As children participate in everyday life, they develop interests and build their identities and understanding of the world (Early Years Learning Framework, p. 7; Framework for School Age Care, p. 5). Learning about these unique aspects of each child and identifying their individual strengths and capabilities assists educators to make informed decisions about how to further support children’s learning. With support from the educational leader, educators plan and engage with children in a range of experiences where children are active participants and decision makers. This supports the achievement of child-centred learning outcomes and promotes children’s learning and development.
Assessment guide for meeting Element 1.1.2 (for all services)
Assessors may observe:
- observing, listening and talking with children for sustained periods of time and paying close attention to what they are saying, thinking and doing
- demonstrating flexibility in program delivery to incorporate children’s ideas, culture and interests to ensure that experiences are relevant and engaging
- integrating children’s emerging ideas to support their participation in the program
- demonstrating that they know each child’s individual learning style, temperament and interests
- initiating and contributing to play experiences that emerge from their own ideas and interests
- repeating, revisiting and adding to projects or experiences that they have initiated

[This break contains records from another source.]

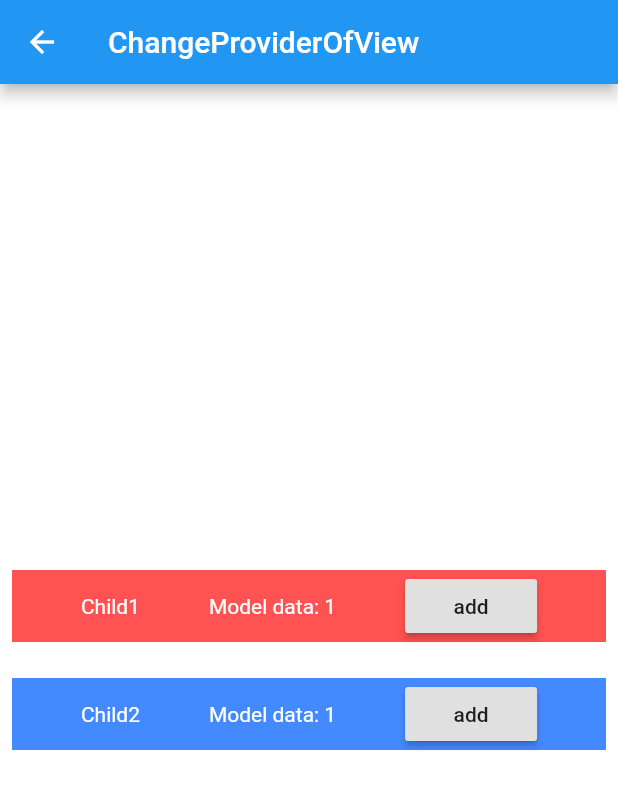
After one commit to liao3841054/provider-mvvm-demo, a Flutter app: the ChangeProviderOfView screen opened by its route, on a phone screen of 412 x 824 dp. The commit adds this screen. Shown: the top 789 px of the screen. Run offline on Flutter 3.47's test engine with Material 2 defaults, Android fonts, the phone set to English and light mode, and no system bars; accounts and stored records are empty.

Commit message:
add 添加push

```diff
--- a/lib/main.dart
+++ b/lib/main.dart
@@ -21,7 +21,7 @@ class MyApp extends StatelessWidget {
           primarySwatch: Colors.blue,
           visualDensity: VisualDensity.adaptivePlatformDensity,
         ),
-        initialRoute: RoutePaths.PROVIDER_OF,
+        initialRoute: RoutePaths.LOGIN,
         onGenerateRoute: Router.generateRoute,
       ),
     );
--- a/lib/route_paths.dart
+++ b/lib/route_paths.dart
@@ -5,4 +5,6 @@ class RoutePaths {
   static const String CONSUMER = 'consumer';
   static const String PROVIDER_OF = 'provider.of';
   static const String INHERITED = 'inherited';
+  static const String CHANGE_NOTIFIER_PROVIDER = 'change_notifier_provider';
+  static const String GoodsListScreen = 'GoodsListScreen';
 }
--- a/lib/router.dart
+++ b/lib/router.dart
@@ -1,7 +1,9 @@
 import 'package:flutter/material.dart';
 import 'package:flutter/widgets.dart';
 import 'package:flutter_provider_mvvm/route_paths.dart';
+import 'package:flutter_provider_mvvm/views/change_provider.dart';
 import 'package:flutter_provider_mvvm/views/consumer.dart';
+import 'package:flutter_provider_mvvm/views/goods_fav.dart';
 import 'package:flutter_provider_mvvm/views/home.dart';
 import 'package:flutter_provider_mvvm/views/inherited.dart';
 import 'package:flutter_provider_mvvm/views/login.dart';
@@ -24,6 +26,11 @@ class Router {
         return MaterialPageRoute(builder: (_) => ConsumerView());
       case RoutePaths.SELECTOR:
         return MaterialPageRoute(builder: (_) => SelectorView());
+      case RoutePaths.CHANGE_NOTIFIER_PROVIDER:
+        return MaterialPageRoute(builder: (_) => ChangeProviderOfView());
+      case RoutePaths.GoodsListScreen:
+        return MaterialPageRoute(builder: (_) => GoodsListScreen());
+
       default:
         return MaterialPageRoute(
             builder: (_) => Scaffold(
--- a/lib/viewmodels/home_viewmodel.dart
+++ b/lib/viewmodels/home_viewmodel.dart
@@ -3,6 +3,7 @@ import 'package:flutter_provider_mvvm/viewmodels/view_state.dart';
 
 class HomeViewModel extends BaseViewModel {
   int count = 10;
+  int homeData = 100;
 
   loadData() async {
     setState(ViewState.loading);
--- /dev/null
+++ b/lib/views/change_provider.dart
@@ -0,0 +1,126 @@
+import 'package:flutter/material.dart';
+import 'package:provider/provider.dart';
+
+class TestModel with ChangeNotifier {
+  int modelValue;
+
+  int get value => modelValue;
+
+  TestModel({this.modelValue = 0});
+
+  void add() {
+    modelValue++;
+    notifyListeners();
+  }
+}
+
+class ChangeProviderOfView extends StatefulWidget {
+  final Map arguments;
+  const ChangeProviderOfView({Key key, this.arguments}) : super(key: key);
+
+  @override
+  _HomeViewState createState() => _HomeViewState();
+}
+
+class _HomeViewState extends State<ChangeProviderOfView> {
+  @override
+  void initState() {
+    // TODO: implement initState
+    super.initState();
+  }
+
+  @override
+  Widget build(BuildContext context) {
+    print("ChangeProviderOfView build===");
+    return Scaffold(
+        backgroundColor: Colors.white,
+        appBar: AppBar(
+          title: Text('ChangeProviderOfView'),
+        ),
+        body: Center(
+          child: ChangeNotifierProvider(
+            create: (_) => TestModel(modelValue: 1),
+            child: Padding(
+              padding: const EdgeInsets.all(8.0),
+              child: Column(
+                mainAxisAlignment: MainAxisAlignment.center,
+                children: <Widget>[
+                  ChildWidget1(),
+                  SizedBox(height: 24),
+                  ChildWidget2(),
+                ],
+              ),
+            ),
+          ),
+        ));
+  }
+}
+
+var style = TextStyle(color: Colors.white);
+
+class ChildWidget1 extends StatelessWidget {
+  @override
+  Widget build(BuildContext context) {
+    debugPrint('ChildWidget1 build');
+    var model = Provider.of<TestModel>(context);
+    return Container(
+      color: Colors.redAccent,
+      height: 48,
+      child: Row(
+        mainAxisAlignment: MainAxisAlignment.spaceEvenly,
+        children: <Widget>[
+          Text('Child1', style: style),
+          Text('Model data: ${model.value}', style: style),
+          RaisedButton(
+            onPressed: () => model.add(),
+            child: Text('add'),
+          ),
+        ],
+      ),
+    );
+  }
+}
+
+class ChildWidget2 extends StatelessWidget {
+  @override
+  Widget build(BuildContext context) {
+    debugPrint('ChildWidget2 build');
+    var model = Provider.of<TestModel>(context);
+    return Container(
+      color: Colors.blueAccent,
+      height: 48,
+      child: Row(
+        mainAxisAlignment: MainAxisAlignment.spaceEvenly,
+        children: <Widget>[
+          Text('Child2', style: style),
+          Text('Model data: ${model.value}', style: style),
+          RaisedButton(
+            onPressed: () => model.add(),
+            child: Text('add'),
+          ),
+        ],
+      ),
+    );
+  }
+}
+
+class _TestWidget extends StatefulWidget {
+  @override
+  __TestWidgetState createState() => new __TestWidgetState();
+}
+
+class __TestWidgetState extends State<_TestWidget> {
+  @override
+  Widget build(BuildContext context) {
+    return Text('${Provider.of<int>(context)}');
+//    return Text('${Provider.of<int>(context, listen: false)}');
+  }
+
+  @override
+  void didChangeDependencies() {
+    super.didChangeDependencies();
+    //父或祖先widget中的InheritedWidget改变(updateShouldNotify返回true)时会被调用。
+    //如果build中没有依赖InheritedWidget，则此回调不会被调用。
+    print("Dependencies change");
+  }
+}
--- a/lib/views/home.dart
+++ b/lib/views/home.dart
@@ -4,6 +4,8 @@ import 'package:flutter_provider_mvvm/viewmodels/base_view_widget.dart';
 import 'package:flutter_provider_mvvm/viewmodels/home_viewmodel.dart';
 import 'package:flutter_provider_mvvm/viewmodels/view_state.dart';
 import 'package:provider/provider.dart';
+
+import '../route_paths.dart';
 
 class HomeView extends StatefulWidget {
   final Map arguments;
@@ -111,6 +113,9 @@ class _HomeViewState extends State<HomeView> {
                                     FlatButton(
                                       onPressed: () {
                                         model.fav();
+                                        Navigator.of(context).pushNamed(
+                                          RoutePaths.GoodsListScreen,
+                                        );
                                       },
                                       child: Text('点击222'),
                                     ),
--- a/lib/views/inherited.dart
+++ b/lib/views/inherited.dart
@@ -7,7 +7,7 @@ class ShareDataWidget extends InheritedWidget {
 
   //定义一个便捷方法，方便子树中的widget获取共享数据
   static ShareDataWidget of(BuildContext context) {
-//    return context.dependOnInheritedWidgetOfExactType<ShareDataWidget>();
+    return context.dependOnInheritedWidgetOfExactType<ShareDataWidget>();
     return context
         .getElementForInheritedWidgetOfExactType<ShareDataWidget>()
         .widget;
--- a/lib/views/provider_of.dart
+++ b/lib/views/provider_of.dart
@@ -56,8 +56,8 @@ class _TestWidget extends StatefulWidget {
 class __TestWidgetState extends State<_TestWidget> {
   @override
   Widget build(BuildContext context) {
-    return Text('${Provider.of<int>(context)}');
-//    return Text('${Provider.of<int>(context, listen: false)}');
+//    return Text('${Provider.of<int>(context)}');
+    return Text('${Provider.of<int>(context, listen: false)}');
   }
 
   @override
```
Also changed, not shown: lib/viewmodels/goods_fav_viemodel.dart (added, +95 -0 lines), lib/views/consumer.dart (+69 -12 lines), lib/views/goods_fav.dart (added, +176 -0 lines), lib/views/login.dart (+8 -15 lines), lib/views/selecor.dart (+94 -11 lines), 2 other files.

- developing strong foundations in the culture and language of their family and in that of the broader community, without compromising their cultural identities
- indicating their deep involvement in experiences that are rich and meaningful to them through verbal and non-verbal responses, and sustained concentration
- exploring ideas and theories in play by using their imagination and creativity
- engaging in play during long periods of uninterrupted time.
Assessors may discuss:
- educators’ current understanding of individual children’s knowledge, strengths, ideas, culture, abilities and interests, and how they have developed this understanding of each child
- how educators’ curriculum decision-making builds on each child’s knowledge, strengths, ideas, culture, abilities and interests
- how the educational leader and educators support decision-making, and review and discuss program planning
- how educators support children to actively participate in experiences and guide their own learning.
Assessors may sight:
- examples of how educators plan programs that are responsive to children’s knowledge, strengths, ideas, culture, abilities and interests
- evidence that information about each child, their family, culture and community is collected and used to plan programs
- if required by the regulatory authority, evidence that information about each child, their family, culture and community is collected and used to plan programs that promote children’s learning, development and wellbeing.